[Exercise prompt]:
Search term "stratified": please copy every line of the records below that contains it.

┌────────

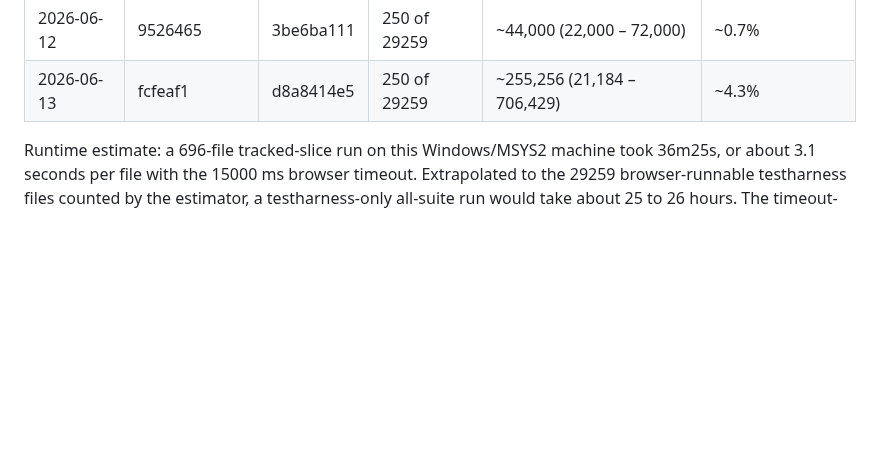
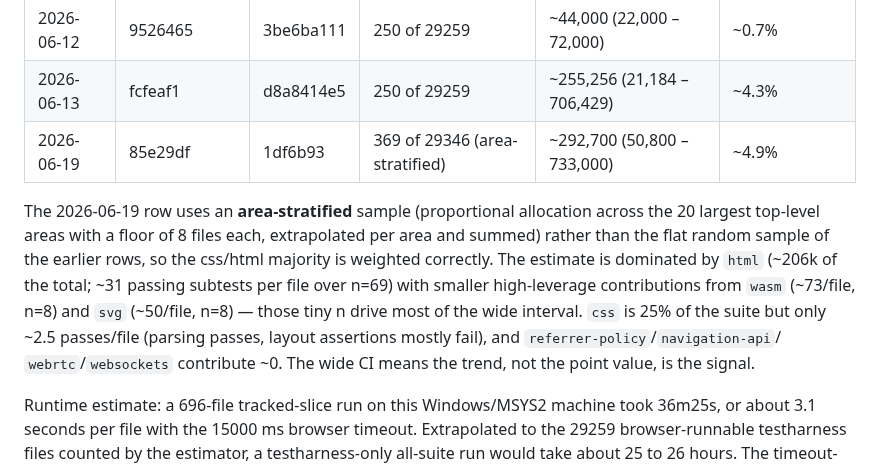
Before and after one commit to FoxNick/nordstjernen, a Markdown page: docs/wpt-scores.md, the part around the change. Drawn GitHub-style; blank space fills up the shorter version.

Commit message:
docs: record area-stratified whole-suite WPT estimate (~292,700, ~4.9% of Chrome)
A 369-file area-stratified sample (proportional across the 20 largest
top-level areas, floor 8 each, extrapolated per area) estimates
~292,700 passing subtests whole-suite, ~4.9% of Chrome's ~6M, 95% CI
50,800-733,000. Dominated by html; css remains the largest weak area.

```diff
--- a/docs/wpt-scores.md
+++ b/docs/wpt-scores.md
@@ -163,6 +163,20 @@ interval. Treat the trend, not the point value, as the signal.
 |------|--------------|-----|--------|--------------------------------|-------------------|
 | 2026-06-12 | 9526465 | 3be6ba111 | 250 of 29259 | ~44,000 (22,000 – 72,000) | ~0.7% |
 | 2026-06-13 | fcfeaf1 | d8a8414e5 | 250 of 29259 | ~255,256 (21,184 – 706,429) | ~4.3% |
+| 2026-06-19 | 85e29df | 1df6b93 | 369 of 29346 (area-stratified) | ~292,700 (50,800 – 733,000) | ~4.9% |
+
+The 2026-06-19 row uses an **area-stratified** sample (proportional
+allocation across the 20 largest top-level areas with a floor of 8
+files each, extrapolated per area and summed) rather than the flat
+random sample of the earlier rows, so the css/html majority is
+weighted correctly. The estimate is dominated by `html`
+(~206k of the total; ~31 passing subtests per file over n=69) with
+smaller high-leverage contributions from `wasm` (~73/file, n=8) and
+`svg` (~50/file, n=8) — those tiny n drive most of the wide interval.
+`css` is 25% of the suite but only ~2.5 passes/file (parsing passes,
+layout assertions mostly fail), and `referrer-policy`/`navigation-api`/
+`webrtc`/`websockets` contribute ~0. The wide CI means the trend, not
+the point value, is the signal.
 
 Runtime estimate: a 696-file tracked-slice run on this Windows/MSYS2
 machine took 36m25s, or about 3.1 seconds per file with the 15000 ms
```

└────────

[Task output]:
docs: record area-stratified whole-suite WPT estimate (~292,700, ~4.9% of Chrome)
A 369-file area-stratified sample (proportional across the 20 largest
+| 2026-06-19 | 85e29df | 1df6b93 | 369 of 29346 (area-stratified) | ~292,700 (50,800 – 733,000) | ~4.9% |
+The 2026-06-19 row uses an **area-stratified** sample (proportional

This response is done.